**What is required**
Copy out all lines in the material below that contain the string "BorrowerZip".

****************

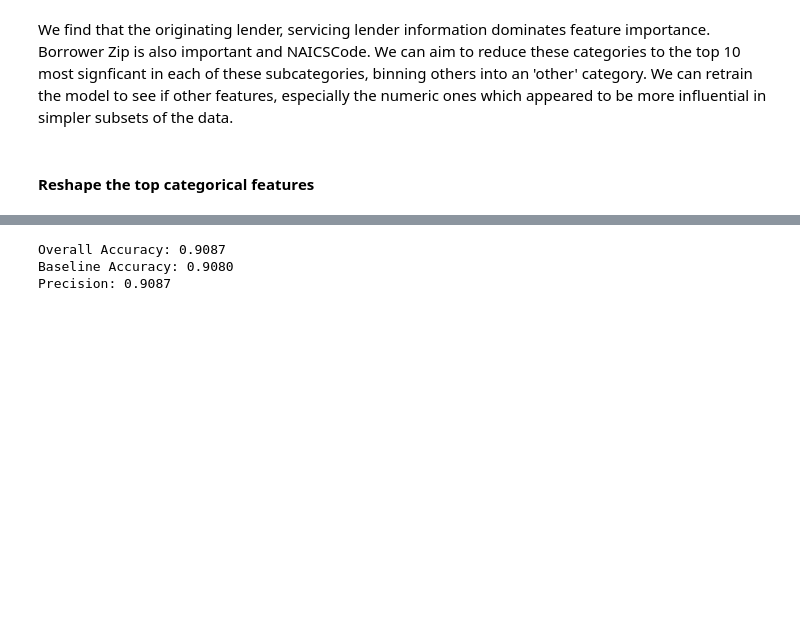
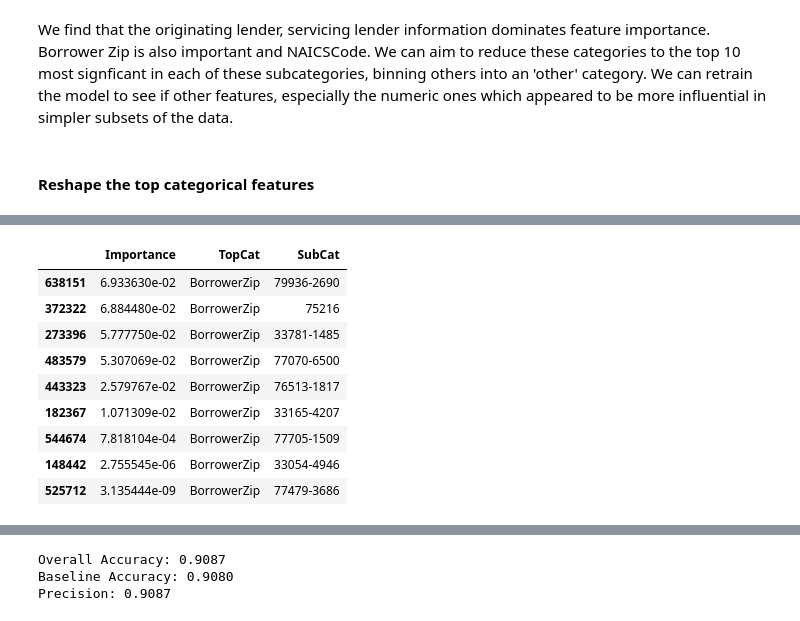
Before and after one commit to sheisroot/PPP-loan-repayment, a Jupyter notebook: code/10_LoanStatus_model_.ipynb, the cells around one changed output, grey strips where cells are left out. Drawn from its saved outputs; the diff is of its cells as text; code cells hidden in the pictures; blank space fills up the shorter version.

```diff
--- a/code/10_LoanStatus_model_.ipynb
+++ b/code/10_LoanStatus_model_.ipynb
@@ -217,0 +252,16 @@ top_features['Feature']
+# %%
+# BorrowerZip top 10
+top_borr_zip = extraction_df[extraction_df['TopCat'] == 'BorrowerZip'].sort_values(by='Importance', ascending=False).iloc[:10,:]
+
+top_borr_zip
+# %% [output]
+|  | Importance | TopCat | SubCat |
+| 638151 | 6.933630e-02 | BorrowerZip | 79936-2690 |
+| 372322 | 6.884480e-02 | BorrowerZip | 75216 |
+| 273396 | 5.777750e-02 | BorrowerZip | 33781-1485 |
+| 483579 | 5.307069e-02 | BorrowerZip | 77070-6500 |
+| 443323 | 2.579767e-02 | BorrowerZip | 76513-1817 |
+| 182367 | 1.071309e-02 | BorrowerZip | 33165-4207 |
+| 544674 | 7.818104e-04 | BorrowerZip | 77705-1509 |
+| 148442 | 2.755545e-06 | BorrowerZip | 33054-4946 |
+| 525712 | 3.135444e-09 | BorrowerZip | 77479-3686 |
```
Also changed, not shown: parts of 11 cells of this notebook, 1 other file.
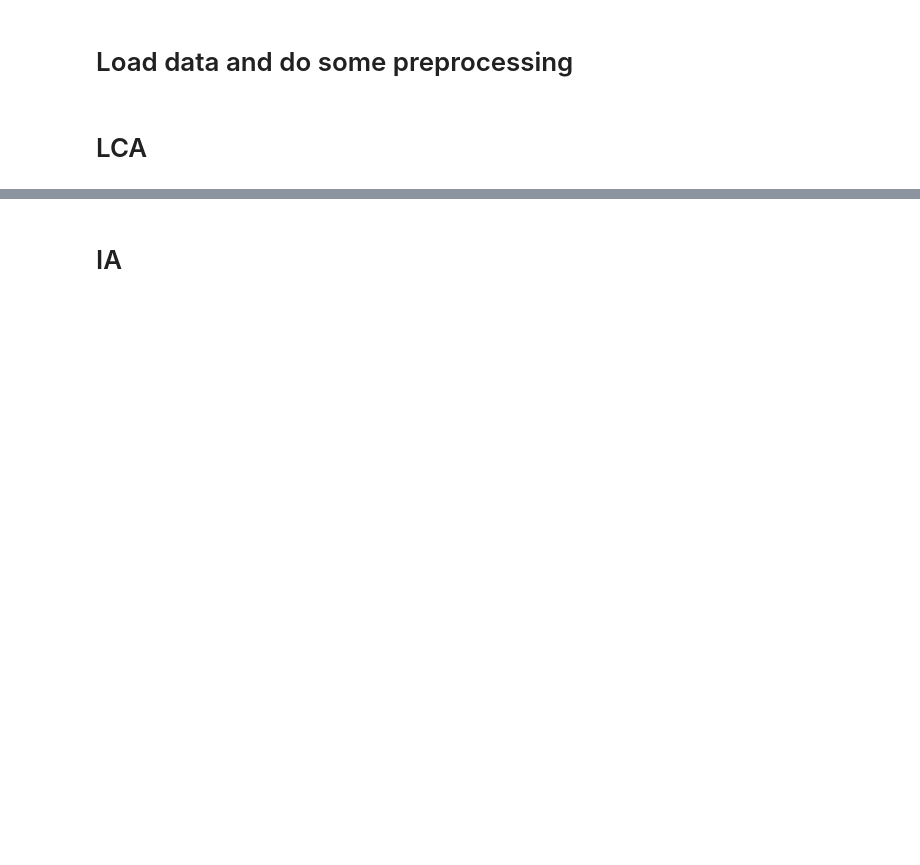
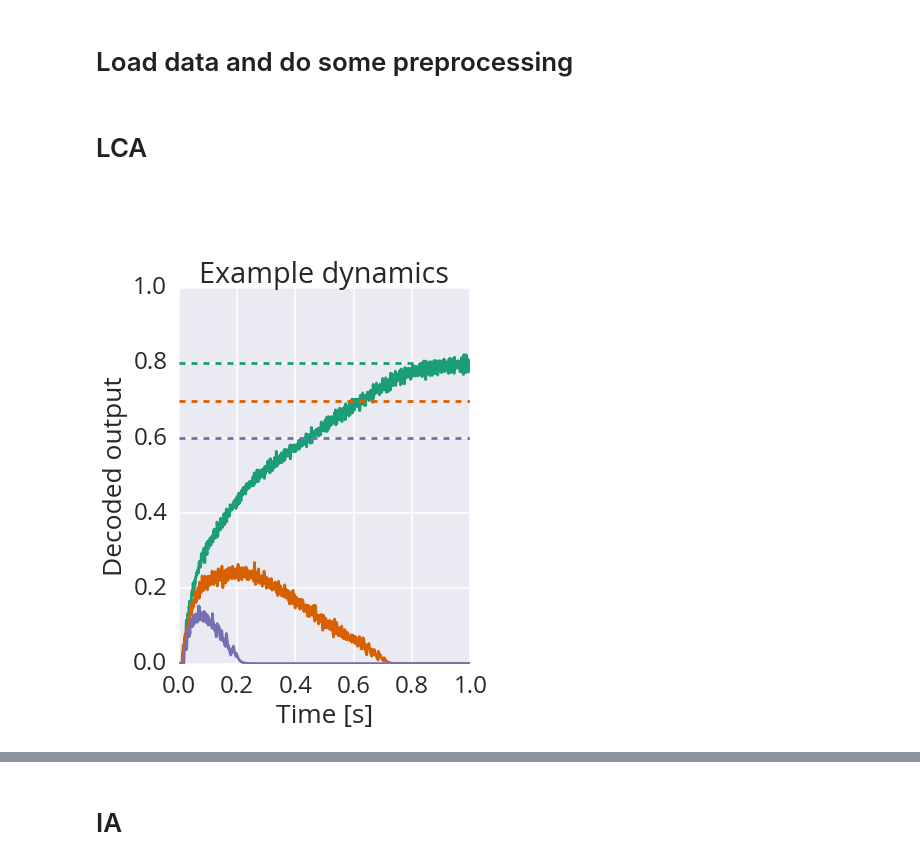
Before and after one commit to ctn-waterloo/cogsci17-decide, a Jupyter notebook: notebooks/Poster plots.ipynb, the cells around one changed output, grey strips where cells are left out. Cells and saved outputs as stored; diff of their text form; code cells hidden in the pictures; blank space fills up the shorter version.

Commit message:
Update poster with meeting feedback.

```diff
--- a/notebooks/Poster plots.ipynb
+++ b/notebooks/Poster plots.ipynb
@@ -31,10 +31,11 @@ dfd = df.query('decided == True')
 # LCA
 # %%
 dt = 0.001
+inputs = [0.8, 0.7, 0.6]
 
 with nengo.Network(seed=1) as model:
     wta = LCA(3, 200, dt=dt)
-    stimulus = nengo.Node([0.8, 0.7, 0.6])
+    stimulus = nengo.Node(inputs)
     nengo.Connection(stimulus, wta.input, synapse=None)
 
     p_stimulus = nengo.Probe(stimulus, synapse=None)
@@ -42,6 +43,29 @@ with nengo.Network(seed=1) as model:
 # %%
 with nengo.Simulator(model, dt=dt) as sim:
     sim.run(1.)
+# %%
+with sns.color_palette('Dark2'):
+    fig = plt.figure(figsize=(31. / 5., 8))
+    ax1 = fig.add_subplot(1, 1, 1)
+
+ax1.plot(sim.trange(), sim.data[p_output])
+for u, c in zip(inputs, sns.color_palette('Dark2')):
+    ax1.axhline(y=u, color=c, ls='--')
+ax1.set_title("Example dynamics")
+ax1.set_xlabel("Time [s]")
+ax1.set_ylabel("Decoded output")
+ax1.locator_params(axis='x', nbins=5)
+ax1.locator_params(axis='y', nbins=5)
+
+# dummy legend to get spacing right with other plots
+empty_handle = matplotlib.patches.Rectangle((0, 0), 1, 1, fill=False, ec='none', visible=False)
+fig.legend([empty_handle], [""], loc='upper center')
+
+fig.tight_layout(rect=(0, 0, 1, .92))
+
+fig.savefig('../doc/poster/lca-example.pdf', bbox_inches='tight', pad_inches=0.)
+# %% [output]
+[figure, added]
 # %%
 seq_pal = 'Reds'
 n_colors = len(df['target_sep'].unique())
```
Also changed, not shown: parts of 3 cells of this notebook, 6 other files.
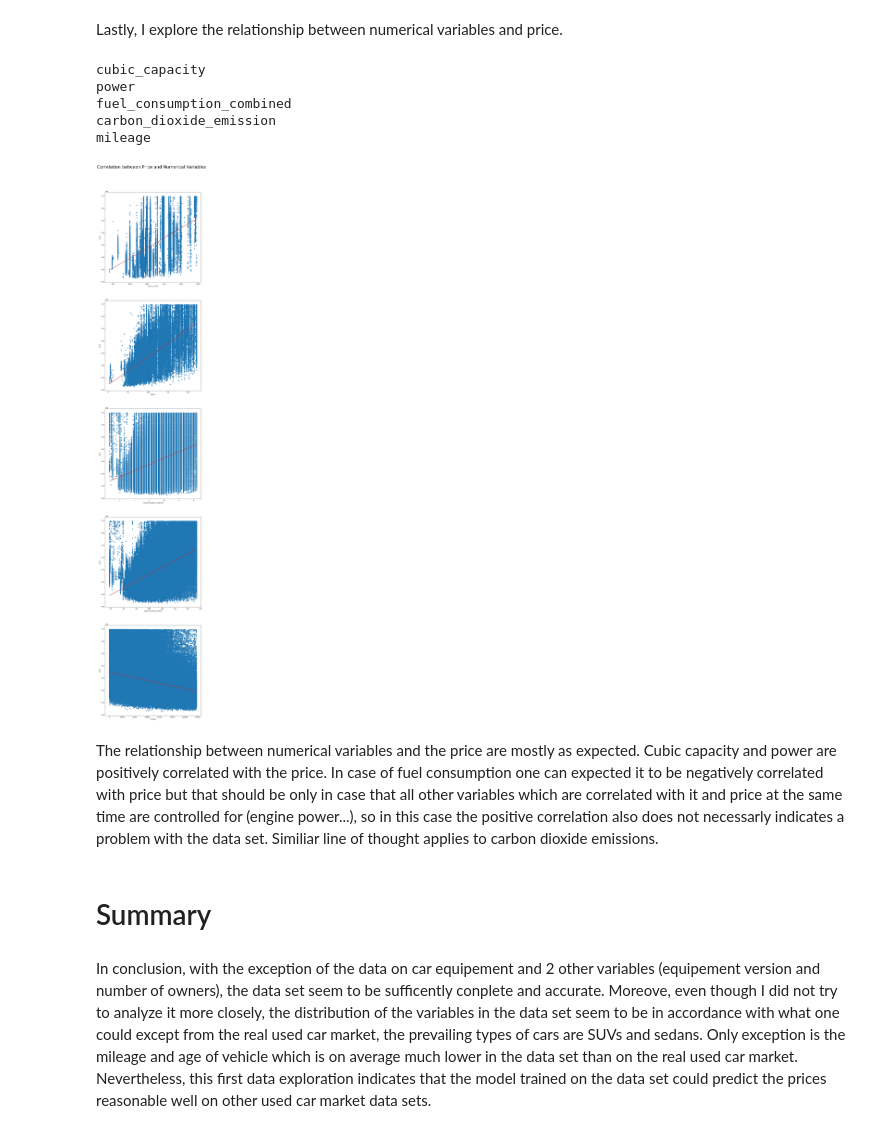
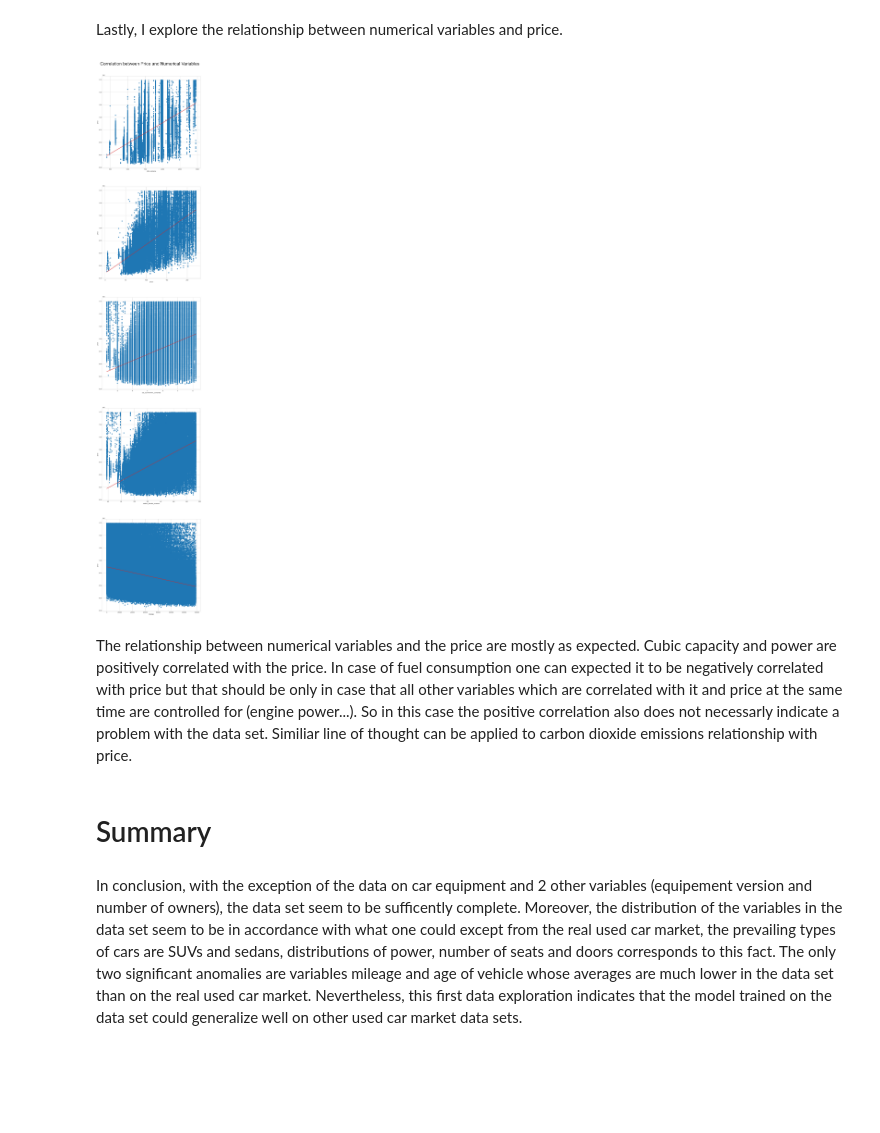
Before and after one commit to honzaz1234/ml_cars, a Jupyter notebook: reports/data_exploration.ipynb, the cells around one changed output. Cells and saved outputs as stored; diff of their text form; code cells hidden in the pictures; blank space fills up the shorter version.

Commit message:
data exploration updated report

```diff
--- a/reports/data_exploration.ipynb
+++ b/reports/data_exploration.ipynb
@@ -145,0 +175,4 @@ We can see that we that for the most of the variables, the data is complete with
+# %%
+#droping columns with a 'majority' of missing values
+data_woNA = data.drop(columns=['equipment_version', 'seller_rating',
+                        'model_edition', 'number_of_owners'])
@@ -218,5 +287,5 @@ From looking on the shares of individual car gadgets it unfortunatelly seems tha
 # %%
-data['feature_count'] = features_df.sum(axis=1)
+data_woNA['feature_count'] = features_df.sum(axis=1)
 # %% [markdown]
 In the data set, there is  available data on over 100 different types of accessories that can be included in the car equipment. Given the imperfection in the collection of  data on individual types of car equipement and time consuming nature of most other approaches  I decided for including them as 1 composed variable describing how many individual features car has. In other cases with more perfectly collected data and having more time for the task, probably more appropriate approach would be to at least separate different kind of features in separate categories which would describe how equiped the car is in each of them.
 # %%
@@ -400,23 +477,28 @@ fig, axes = plt.subplots(nrows=n_rows,
                          ncols=3,
                          figsize=(fig_width * 3,
                                   fig_height * n_rows))
-fig.suptitle(
-    'Distribution of Price for Different Values of Categorical Variables', fontsize=fontsize_grid,
-    y=y_grid
-    )
+fig.suptitle('Distribution of Price for Different Values of Categorical Variables',
+             fontsize=fontsize_grid,
+             y=y_grid)
 row_ind = 0
 col_ind = -1
-data_filtered = filter_outliers(df=data, col="price")
+data_filtered = filter_outliers(df=data_woNA, col="price")
 for ind in range(len(cat_cols_grid)):
     row_ind = math.floor(ind / 3)
     col_ind += 1
-    if len(data[cat_cols_grid[ind]].unique()) < 11:
+    if len(data_woNA[cat_cols_grid[ind]].unique()) < 11:
         palette_ = palette_1
     else:
         palette_ = palette_2
-    sns.kdeplot(data=data_filtered, x="price", hue=cat_cols_grid[ind],
-        ax=axes[row_ind, col_ind], common_norm=False, palette=palette_)
-    axes[row_ind, col_ind].set_title(cat_cols_grid[ind])
+    sns.kdeplot(data=data_filtered,
+                x="price",
+                hue=cat_cols_grid[ind],
+                ax=axes[row_ind, col_ind],
+                common_norm=False,
+                palette=palette_)
+    axes[row_ind, col_ind].set_title(cat_cols_grid[ind], fontsize=16)
+    axes[row_ind, col_ind].set_xlabel(xlabel='price', fontsize=14)
+    axes[row_ind, col_ind].set_ylabel(ylabel='density', fontsize=14)
     if col_ind == 2:
         col_ind = -1
 # %% [output]
@@ -430,37 +512,31 @@ Lastly, I explore the relationship between numerical variables and price.
 # %%
 n_rows = len(numerical_cols_grid) - 1
 fig, axes = plt.subplots(nrows=n_rows, ncols=1, figsize=(12, 66))
-fig.suptitle(
-    'Correlation between Price and Numerical Variables', fontsize=fontsize_grid,
-    y=0.92
-    )
+fig.suptitle('Correlation between Price and Numerical Variables',
+             fontsize=fontsize_grid,
+             y=0.9)
 row_ind = -1
 col_ind = -1
-df_filtered = filter_outliers(df=data, col="price")
+df_filtered = filter_outliers(df=data_woNA, col="price")
 for ind in range(len(numerical_cols_grid)):
     if numerical_cols_grid[ind] == "price":
         continue
-    print(numerical_cols_grid[ind])
     row_ind += 1
     df_filtered_2 = filter_outliers(df=data_filtered,
                                     col=numerical_cols_grid[ind])
     sns.regplot(data=df_filtered_2,
                 x=numerical_cols_grid[ind],
                 y="price",
                 ax=axes[row_ind],
                 scatter_kws={"color": p_1_blue},
-                line_kws={"color": p_1_red}
-        )
+                line_kws={"color": p_1_red})
+    ax[row_ind].set_xlabel(xlabel=numerical_cols_grid[ind], fontsize=14)
+    ax[row_ind].set_ylabel(ylabel='price', fontsize=14)
 # %% [output]
-cubic_capacity
-power
-fuel_consumption_combined
-carbon_dioxide_emission
-mileage
-[figure, old version]
+[figure, new version]
 # %% [markdown]
-The relationship between numerical variables and the price are mostly as expected. Cubic capacity and power are positively correlated with the price. In case of fuel consumption one can expected it to be negatively correlated with price but that should be only in case that all other variables which are correlated with it and price at the same time are controlled for (engine power...), so in this case the positive correlation also does not necessarly indicates a problem with the data set. Similiar line of thought applies to carbon dioxide emissions.
+The relationship between numerical variables and the price are mostly as expected. Cubic capacity and power are positively correlated with the price. In case of fuel consumption one can expected it to be negatively correlated with price but that should be only in case that all other variables which are correlated with it and price at the same time are controlled for (engine power...). So in this case the positive correlation also does not necessarly indicate a problem with the data set. Similiar line of thought can be applied to carbon dioxide emissions relationship with price.
 # %% [markdown]
 # Summary
 # %% [markdown]
-In conclusion, with the exception of the data on car equipement and 2 other variables (equipement version and number of owners), the data set seem to be sufficently conplete and accurate. Moreove, even though I did not try to analyze it more closely, the distribution of the variables in the data set seem to be in accordance with what one could except from the real used car market, the prevailing types of cars are SUVs and sedans. Only exception is the mileage and age of vehicle which is on average much lower in the data set than on the real used car market. Nevertheless, this first data exploration indicates that the model trained on the data set could predict the prices reasonable well on other used car market data sets.
+In conclusion, with the exception of the data on car equipment and 2 other variables (equipement version and number of owners), the data set seem to be sufficently complete. Moreover, the distribution of the variables in the data set seem to be in accordance with what one could except from the real used car market, the prevailing types of cars are SUVs and sedans, distributions of power, number of seats and doors corresponds to this fact. The only two significant anomalies are variables mileage and age of vehicle whose averages are much lower in the data set than on the real used car market. Nevertheless, this first data exploration indicates that the model trained on the data set could generalize well on other used car market data sets.
```
Also changed, not shown: parts of 50 cells of this notebook.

****************

**The answer**
+# BorrowerZip top 10
+top_borr_zip = extraction_df[extraction_df['TopCat'] == 'BorrowerZip'].sort_values(by='Importance', ascending=False).iloc[:10,:]
+| 638151 | 6.933630e-02 | BorrowerZip | 79936-2690 |
+| 372322 | 6.884480e-02 | BorrowerZip | 75216 |
+| 273396 | 5.777750e-02 | BorrowerZip | 33781-1485 |
+| 483579 | 5.307069e-02 | BorrowerZip | 77070-6500 |
+| 443323 | 2.579767e-02 | BorrowerZip | 76513-1817 |
+| 182367 | 1.071309e-02 | BorrowerZip | 33165-4207 |
+| 544674 | 7.818104e-04 | BorrowerZip | 77705-1509 |
+| 148442 | 2.755545e-06 | BorrowerZip | 33054-4946 |
+| 525712 | 3.135444e-09 | BorrowerZip | 77479-3686 |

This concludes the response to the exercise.